What are breast cancer stages?
By Nancy Kupka, PhD, RN Oct 04, 2022 • 7 min
When an individual is diagnosed with breast cancer, healthcare providers will try to determine if the cancer has spread and, if so, to what extent. This process, known as staging, helps determine how severe the disease is and what the best treatment options are.
Staging of breast cancer
To understand breast cancer stages, it helps to understand a little about the tissue that lies beneath the skin. Breast tissue contains around 18 or so lobes, which are made up of smaller structures called lobules. These structures are linked together by tiny tubes called ducts. If you were to look at these structures, they might remind you of a very small cluster of grapes or small trees with rounded leaves. These structures make it easy for a tumor to grow into another area of the breast.
Each breast also has vessels that carry lymph or blood throughout the body. Lymph is a thin, clear fluid that circulates throughout the body to remove waste, bacteria and other substances from tissues. There are hundreds of lymph nodes in the body, with large clusters of them near the breast, under the arm and above the collarbone. If cells from a cancerous tumor are picked up by either the lymph or blood, it can travel to another part of the body and start growing another tumor.
Breast cancer stages
The system most often used for staging breast tumors is the American Joint Committee on Cancer (AJCC) and International Union for Cancer Control (UICC) TNM system, which is based on seven key pieces of information:
- T: The extent and size of the tumor
- N: The number of lymph nodes affected
- M: Signs indicating if the cancer has metastasized (spread) to other organs
- ER status: If the tumor has estrogen receptors
- PR status: If the tumor has progesterone receptors
- HER2 status: If the cancer makes too much of a protein called HER2
- G: The grade of the tumor or how much the cancer cells look like normal cells
Numbers or letters after T, N and M provide more details about each of these factors, with higher numbers meaning that the cancer is more advanced. The TNM numbers are based on a biopsy, where a small piece of the mass is removed and examined. This is done either in surgery or in an office where a small needle is introduced through the skin into the suspected tumor. If it is a tumor, providers combine this information with information from the physical exam and imaging, such as ultrasounds, computerized tomography (CT) and magnetic resonance imaging (MRI), to assign an overall cancer stage. Or you may have surgery to visualize the mass and see if it has spread. In general, staging based on biopsies is more accurate than staging based on blood tests.

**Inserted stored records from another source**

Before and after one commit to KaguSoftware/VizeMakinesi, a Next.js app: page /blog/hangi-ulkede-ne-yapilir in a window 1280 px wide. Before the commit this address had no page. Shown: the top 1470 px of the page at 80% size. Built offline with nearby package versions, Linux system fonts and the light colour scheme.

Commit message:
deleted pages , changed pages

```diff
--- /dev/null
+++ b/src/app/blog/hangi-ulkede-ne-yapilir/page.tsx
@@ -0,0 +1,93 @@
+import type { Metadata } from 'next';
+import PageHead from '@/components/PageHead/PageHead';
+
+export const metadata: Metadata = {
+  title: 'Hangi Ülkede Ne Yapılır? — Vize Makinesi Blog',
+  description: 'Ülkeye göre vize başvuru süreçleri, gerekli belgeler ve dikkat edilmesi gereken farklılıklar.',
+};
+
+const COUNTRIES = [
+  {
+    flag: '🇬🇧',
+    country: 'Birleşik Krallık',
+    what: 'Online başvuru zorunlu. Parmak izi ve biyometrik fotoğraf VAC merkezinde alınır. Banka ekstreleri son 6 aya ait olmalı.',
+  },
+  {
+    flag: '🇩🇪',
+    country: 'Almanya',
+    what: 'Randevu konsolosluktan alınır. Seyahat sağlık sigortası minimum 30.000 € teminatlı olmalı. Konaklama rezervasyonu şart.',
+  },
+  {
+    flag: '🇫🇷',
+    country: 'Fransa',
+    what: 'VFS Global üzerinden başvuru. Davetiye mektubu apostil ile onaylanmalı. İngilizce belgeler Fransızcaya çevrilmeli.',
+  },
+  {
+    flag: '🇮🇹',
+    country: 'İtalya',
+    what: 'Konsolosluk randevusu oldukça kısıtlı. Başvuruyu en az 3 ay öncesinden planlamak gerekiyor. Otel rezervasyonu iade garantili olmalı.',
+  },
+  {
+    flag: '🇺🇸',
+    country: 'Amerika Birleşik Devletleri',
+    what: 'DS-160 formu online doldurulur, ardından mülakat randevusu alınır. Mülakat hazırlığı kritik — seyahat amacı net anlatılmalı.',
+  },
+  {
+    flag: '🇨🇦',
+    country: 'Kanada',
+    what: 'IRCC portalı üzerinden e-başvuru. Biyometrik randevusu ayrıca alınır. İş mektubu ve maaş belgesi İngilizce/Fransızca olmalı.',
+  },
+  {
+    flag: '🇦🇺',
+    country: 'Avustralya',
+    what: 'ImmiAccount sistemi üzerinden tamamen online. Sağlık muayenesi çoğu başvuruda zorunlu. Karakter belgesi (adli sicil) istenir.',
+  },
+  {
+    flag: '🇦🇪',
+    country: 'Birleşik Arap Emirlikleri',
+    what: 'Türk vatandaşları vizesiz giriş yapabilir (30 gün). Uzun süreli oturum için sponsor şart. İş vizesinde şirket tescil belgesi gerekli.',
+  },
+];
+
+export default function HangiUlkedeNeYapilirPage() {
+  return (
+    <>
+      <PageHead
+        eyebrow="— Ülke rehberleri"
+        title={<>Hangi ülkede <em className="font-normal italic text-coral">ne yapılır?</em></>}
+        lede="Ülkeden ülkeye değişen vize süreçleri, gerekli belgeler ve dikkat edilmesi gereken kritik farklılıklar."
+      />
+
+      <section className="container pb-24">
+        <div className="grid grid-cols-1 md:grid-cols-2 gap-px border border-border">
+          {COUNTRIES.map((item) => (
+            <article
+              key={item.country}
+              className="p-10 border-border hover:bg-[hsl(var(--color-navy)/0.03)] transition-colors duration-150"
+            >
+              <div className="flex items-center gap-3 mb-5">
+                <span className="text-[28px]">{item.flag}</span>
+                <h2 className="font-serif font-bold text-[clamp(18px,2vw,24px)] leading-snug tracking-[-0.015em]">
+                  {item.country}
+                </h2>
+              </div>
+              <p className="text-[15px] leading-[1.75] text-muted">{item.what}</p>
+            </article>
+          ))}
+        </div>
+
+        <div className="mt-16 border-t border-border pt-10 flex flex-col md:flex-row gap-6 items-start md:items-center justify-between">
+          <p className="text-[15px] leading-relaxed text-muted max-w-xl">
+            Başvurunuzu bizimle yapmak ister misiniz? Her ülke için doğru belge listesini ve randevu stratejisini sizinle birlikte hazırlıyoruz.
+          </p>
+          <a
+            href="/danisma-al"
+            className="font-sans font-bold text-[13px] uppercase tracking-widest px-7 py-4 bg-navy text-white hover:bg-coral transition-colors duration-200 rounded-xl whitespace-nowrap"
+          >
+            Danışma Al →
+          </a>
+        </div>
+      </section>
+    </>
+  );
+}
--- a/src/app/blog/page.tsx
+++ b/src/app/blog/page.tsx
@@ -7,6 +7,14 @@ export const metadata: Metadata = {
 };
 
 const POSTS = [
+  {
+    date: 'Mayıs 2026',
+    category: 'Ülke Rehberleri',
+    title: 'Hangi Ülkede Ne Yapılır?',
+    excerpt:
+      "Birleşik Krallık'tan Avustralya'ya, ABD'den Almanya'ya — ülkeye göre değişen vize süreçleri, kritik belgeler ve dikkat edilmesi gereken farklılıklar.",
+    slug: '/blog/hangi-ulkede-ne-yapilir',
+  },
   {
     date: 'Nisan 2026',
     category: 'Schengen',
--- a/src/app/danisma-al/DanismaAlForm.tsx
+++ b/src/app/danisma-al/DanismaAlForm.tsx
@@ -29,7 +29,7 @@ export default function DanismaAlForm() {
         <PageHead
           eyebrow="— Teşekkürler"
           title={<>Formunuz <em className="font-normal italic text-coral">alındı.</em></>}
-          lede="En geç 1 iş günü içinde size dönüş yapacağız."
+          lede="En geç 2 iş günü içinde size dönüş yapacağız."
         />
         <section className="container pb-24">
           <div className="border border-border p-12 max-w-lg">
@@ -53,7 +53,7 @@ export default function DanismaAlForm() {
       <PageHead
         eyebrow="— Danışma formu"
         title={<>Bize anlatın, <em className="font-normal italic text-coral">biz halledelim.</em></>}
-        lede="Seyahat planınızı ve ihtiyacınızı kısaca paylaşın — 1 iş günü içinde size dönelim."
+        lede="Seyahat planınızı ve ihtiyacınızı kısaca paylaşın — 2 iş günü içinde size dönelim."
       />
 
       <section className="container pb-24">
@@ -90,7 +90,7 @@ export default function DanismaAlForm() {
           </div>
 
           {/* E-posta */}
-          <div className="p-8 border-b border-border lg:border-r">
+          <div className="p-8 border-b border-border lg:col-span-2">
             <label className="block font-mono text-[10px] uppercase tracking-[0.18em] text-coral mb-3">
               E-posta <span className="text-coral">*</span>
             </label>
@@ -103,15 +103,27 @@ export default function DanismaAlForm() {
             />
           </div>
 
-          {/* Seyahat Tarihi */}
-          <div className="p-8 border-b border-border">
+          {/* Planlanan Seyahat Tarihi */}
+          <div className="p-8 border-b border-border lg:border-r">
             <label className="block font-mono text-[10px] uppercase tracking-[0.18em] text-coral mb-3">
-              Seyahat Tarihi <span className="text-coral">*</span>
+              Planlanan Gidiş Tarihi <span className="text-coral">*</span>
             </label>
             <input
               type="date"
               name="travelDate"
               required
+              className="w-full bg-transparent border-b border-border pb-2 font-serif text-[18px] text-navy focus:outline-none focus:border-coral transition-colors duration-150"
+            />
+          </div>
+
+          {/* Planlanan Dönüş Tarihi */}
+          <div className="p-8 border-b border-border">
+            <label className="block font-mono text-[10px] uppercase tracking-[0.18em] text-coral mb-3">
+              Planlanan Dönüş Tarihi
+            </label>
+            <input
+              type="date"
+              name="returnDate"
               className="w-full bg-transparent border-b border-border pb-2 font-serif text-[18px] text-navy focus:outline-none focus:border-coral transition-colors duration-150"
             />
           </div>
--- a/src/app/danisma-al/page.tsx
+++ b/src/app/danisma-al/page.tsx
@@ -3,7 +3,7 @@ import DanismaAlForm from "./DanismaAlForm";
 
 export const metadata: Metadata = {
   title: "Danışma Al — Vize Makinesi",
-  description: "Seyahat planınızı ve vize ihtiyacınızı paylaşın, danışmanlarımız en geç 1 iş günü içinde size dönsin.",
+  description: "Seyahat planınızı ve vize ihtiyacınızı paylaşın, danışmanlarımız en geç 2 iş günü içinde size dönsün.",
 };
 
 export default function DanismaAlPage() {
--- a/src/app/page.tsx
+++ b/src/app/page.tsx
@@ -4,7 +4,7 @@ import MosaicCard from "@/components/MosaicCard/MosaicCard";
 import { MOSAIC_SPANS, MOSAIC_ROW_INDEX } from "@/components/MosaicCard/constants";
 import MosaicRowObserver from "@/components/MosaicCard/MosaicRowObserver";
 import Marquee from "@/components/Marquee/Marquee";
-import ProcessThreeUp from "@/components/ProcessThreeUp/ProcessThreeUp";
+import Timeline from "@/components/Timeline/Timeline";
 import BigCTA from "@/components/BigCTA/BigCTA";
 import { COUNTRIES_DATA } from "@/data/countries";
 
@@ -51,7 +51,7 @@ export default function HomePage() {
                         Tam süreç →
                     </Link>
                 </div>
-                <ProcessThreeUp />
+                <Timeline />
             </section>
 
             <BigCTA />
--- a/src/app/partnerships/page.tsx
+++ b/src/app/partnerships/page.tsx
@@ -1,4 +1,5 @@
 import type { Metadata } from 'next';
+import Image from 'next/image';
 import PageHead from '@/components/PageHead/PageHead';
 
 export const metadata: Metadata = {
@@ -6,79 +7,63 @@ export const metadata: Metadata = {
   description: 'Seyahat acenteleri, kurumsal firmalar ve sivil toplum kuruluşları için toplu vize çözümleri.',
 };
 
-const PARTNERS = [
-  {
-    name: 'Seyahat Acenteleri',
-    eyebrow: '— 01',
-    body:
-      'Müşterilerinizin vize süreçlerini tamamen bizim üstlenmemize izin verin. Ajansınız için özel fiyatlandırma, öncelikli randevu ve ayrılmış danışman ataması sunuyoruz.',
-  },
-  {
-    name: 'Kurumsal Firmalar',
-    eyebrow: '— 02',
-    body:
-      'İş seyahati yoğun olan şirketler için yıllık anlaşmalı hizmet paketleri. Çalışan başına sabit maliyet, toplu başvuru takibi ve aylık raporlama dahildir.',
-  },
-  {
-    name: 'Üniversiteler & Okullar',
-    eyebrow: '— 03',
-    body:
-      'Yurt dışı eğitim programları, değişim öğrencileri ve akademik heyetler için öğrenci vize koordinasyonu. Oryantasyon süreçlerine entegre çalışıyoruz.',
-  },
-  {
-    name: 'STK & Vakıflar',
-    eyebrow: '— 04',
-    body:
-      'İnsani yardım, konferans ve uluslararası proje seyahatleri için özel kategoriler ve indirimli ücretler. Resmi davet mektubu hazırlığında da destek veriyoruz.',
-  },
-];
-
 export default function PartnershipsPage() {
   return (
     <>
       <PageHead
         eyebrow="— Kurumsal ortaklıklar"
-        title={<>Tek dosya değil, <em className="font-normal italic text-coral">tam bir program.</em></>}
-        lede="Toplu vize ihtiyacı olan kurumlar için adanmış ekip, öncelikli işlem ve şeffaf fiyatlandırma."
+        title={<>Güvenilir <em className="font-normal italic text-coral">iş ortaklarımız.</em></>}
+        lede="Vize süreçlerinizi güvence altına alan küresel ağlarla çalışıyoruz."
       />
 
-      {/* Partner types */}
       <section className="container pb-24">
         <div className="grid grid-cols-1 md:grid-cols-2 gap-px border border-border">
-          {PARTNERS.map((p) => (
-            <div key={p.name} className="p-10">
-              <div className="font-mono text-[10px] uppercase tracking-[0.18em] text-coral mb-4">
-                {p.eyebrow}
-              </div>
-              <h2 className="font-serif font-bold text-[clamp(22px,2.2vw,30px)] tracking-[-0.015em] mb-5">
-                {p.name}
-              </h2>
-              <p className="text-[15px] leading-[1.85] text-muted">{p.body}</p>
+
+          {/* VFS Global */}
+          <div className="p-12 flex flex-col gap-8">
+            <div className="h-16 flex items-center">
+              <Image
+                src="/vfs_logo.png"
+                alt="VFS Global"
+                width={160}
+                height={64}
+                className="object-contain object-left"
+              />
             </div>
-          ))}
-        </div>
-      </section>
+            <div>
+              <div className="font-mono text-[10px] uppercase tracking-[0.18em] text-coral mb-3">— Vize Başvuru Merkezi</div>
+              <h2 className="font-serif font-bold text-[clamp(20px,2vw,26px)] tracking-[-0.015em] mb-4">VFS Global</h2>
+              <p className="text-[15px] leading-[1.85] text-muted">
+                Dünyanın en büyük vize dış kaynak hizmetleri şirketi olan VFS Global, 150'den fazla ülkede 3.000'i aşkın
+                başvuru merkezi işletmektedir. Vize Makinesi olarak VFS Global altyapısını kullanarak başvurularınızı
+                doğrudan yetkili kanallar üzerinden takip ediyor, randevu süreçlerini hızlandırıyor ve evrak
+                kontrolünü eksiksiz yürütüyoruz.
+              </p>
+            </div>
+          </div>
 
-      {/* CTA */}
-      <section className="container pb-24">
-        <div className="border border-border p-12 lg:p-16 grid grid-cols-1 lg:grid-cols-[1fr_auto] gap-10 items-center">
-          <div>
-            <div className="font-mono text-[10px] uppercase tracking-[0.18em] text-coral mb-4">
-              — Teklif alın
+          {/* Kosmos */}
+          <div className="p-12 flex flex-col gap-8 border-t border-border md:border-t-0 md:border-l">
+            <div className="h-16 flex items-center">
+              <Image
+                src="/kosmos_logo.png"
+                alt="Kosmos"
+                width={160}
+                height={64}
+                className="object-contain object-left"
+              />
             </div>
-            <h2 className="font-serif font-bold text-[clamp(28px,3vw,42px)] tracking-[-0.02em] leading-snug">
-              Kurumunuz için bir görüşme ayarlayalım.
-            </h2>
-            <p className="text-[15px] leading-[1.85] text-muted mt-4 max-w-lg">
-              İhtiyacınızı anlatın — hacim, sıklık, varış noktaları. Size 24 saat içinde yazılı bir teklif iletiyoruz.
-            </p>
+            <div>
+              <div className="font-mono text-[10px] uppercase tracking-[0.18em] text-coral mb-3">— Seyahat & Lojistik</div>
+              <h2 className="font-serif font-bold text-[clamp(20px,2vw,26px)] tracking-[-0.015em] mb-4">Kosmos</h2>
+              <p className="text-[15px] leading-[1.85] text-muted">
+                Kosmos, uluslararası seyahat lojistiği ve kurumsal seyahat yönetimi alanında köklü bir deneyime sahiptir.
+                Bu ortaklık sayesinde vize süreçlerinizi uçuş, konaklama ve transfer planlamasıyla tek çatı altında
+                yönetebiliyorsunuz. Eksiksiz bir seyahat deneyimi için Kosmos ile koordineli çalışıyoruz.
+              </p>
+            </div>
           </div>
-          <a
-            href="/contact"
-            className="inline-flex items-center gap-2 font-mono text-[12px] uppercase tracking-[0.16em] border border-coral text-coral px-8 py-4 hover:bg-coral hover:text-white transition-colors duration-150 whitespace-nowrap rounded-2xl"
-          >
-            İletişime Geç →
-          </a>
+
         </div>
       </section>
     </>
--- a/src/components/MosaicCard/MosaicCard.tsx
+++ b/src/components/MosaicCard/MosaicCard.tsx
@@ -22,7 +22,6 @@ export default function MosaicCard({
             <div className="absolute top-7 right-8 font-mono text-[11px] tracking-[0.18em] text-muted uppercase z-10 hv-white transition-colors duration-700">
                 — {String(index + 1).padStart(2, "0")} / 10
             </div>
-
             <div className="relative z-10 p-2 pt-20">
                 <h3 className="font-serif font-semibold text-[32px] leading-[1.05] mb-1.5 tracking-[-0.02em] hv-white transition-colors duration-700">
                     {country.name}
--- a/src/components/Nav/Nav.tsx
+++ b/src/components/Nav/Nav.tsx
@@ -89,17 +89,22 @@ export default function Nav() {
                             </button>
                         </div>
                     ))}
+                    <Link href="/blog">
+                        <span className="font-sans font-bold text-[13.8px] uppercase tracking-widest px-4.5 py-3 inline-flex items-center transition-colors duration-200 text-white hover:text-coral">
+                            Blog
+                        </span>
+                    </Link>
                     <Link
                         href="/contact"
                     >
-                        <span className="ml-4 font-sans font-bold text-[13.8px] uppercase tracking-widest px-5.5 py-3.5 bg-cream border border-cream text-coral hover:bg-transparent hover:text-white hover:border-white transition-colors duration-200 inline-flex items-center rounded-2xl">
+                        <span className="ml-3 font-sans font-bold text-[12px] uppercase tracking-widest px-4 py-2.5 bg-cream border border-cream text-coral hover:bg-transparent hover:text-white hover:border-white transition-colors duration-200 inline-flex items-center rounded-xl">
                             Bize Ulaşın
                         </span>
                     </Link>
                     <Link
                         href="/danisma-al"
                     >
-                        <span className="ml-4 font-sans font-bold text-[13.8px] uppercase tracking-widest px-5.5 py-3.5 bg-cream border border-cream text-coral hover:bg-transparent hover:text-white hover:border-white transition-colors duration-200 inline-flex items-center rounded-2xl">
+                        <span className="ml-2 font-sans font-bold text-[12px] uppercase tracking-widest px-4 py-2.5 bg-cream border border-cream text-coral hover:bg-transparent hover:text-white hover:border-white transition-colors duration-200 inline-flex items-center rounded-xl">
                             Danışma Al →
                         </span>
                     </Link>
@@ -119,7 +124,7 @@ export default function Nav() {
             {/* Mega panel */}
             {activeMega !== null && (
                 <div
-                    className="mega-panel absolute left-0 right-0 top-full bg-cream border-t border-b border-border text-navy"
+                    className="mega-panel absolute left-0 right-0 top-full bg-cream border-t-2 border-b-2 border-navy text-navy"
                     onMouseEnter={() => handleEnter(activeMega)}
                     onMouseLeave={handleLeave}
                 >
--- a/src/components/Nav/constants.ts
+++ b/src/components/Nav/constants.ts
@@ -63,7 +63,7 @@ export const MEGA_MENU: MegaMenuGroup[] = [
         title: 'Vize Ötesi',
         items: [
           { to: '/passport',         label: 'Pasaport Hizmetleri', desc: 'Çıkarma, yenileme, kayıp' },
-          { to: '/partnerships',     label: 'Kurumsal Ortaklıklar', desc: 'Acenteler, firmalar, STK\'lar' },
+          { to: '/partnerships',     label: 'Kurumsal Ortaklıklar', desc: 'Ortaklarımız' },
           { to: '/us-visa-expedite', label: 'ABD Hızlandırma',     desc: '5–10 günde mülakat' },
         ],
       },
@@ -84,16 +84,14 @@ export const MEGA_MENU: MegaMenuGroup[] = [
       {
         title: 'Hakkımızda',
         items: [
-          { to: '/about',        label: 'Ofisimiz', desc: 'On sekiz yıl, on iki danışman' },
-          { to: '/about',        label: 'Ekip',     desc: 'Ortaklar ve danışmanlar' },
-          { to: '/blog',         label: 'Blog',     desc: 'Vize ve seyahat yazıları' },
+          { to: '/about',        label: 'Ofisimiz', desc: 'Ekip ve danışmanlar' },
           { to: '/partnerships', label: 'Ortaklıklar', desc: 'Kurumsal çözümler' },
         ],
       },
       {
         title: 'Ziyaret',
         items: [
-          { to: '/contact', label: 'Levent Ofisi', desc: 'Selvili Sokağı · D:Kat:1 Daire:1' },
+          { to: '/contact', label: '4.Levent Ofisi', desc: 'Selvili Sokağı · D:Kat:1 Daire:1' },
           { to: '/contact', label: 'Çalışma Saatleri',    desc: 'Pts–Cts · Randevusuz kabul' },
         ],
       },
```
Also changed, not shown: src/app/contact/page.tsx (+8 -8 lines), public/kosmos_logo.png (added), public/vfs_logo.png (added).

Breast cancer is staged in five levels, 0 through 4, and may be subdivided using letters such as A and B. The lower the number, the less the cancer has spread.
- Stage 0 breast cancer indicates a cancer that has not extended to other tissues.
- Stage I (1) breast cancer, stage II (2) breast cancer and stage III (3) breast cancer indicate cancers that have grown into the connective tissue or the skin of the breast. The cancer may have spread to nearby tissue, but it is not thought to have spread outside of the breast.
- Stage IV (4) breast cancer is a stage where another cancer, not in the breast, is present at diagnosis. It is also called Stage IV (4) metastatic breast cancer.
Breast cancer cases in 2022:
- Over 4 million women were estimated to be living in the United States with a history of invasive breast cancer
- Around another 300,000 women are expected to be newly diagnosed in 2022
- More than 150,000 women breast cancer survivors are living with metastatic disease, three-fourths of whom were originally diagnosed with stage I, II or III cancer
- An estimated 2,710 men in the United States will be diagnosed with breast cancer in 2022
Breast cancer survival rates
People often wonder about survival rates for different stages of breast cancer. The five-year survival rate tells you how many people out of 100 who are diagnosed will live at least five years after the cancer is found. However, it is difficult to accurately estimate an individual’s chances of survival because these statistics are averages. Each person’s chance of recovery can depend on many factors, including:
- Underlying health conditions
- The size of the tumor, the number of lymph nodes involved and other features of the tumor that affect how quickly a tumor will grow and how well it will respond to treatment
In addition, survival statistics are reported only every five years and the estimates may not reflect the results of advancements in how people with breast cancer are diagnosed or treated from the last five years. Survival rates for both women and men are continuing to improve, largely attributed to advances in early detection and hormonal treatments. Even if the cancer is found at a more advanced stage, new treatments help many people with breast cancer maintain a good quality of life for some time.
Whatever stage of breast cancer you have, work with a healthcare team that’s knowledgeable about the latest treatments. Your healthcare providers should be willing to work with you to make sure you understand your diagnosis, possible treatment options, and help you make informed decisions in your care. Don't be afraid to ask questions, and work closely with your providers to optimize treatment.
Published February 2020. Clinically reviewed and updated by Nancy Kupka, PhD, RN, October 2022.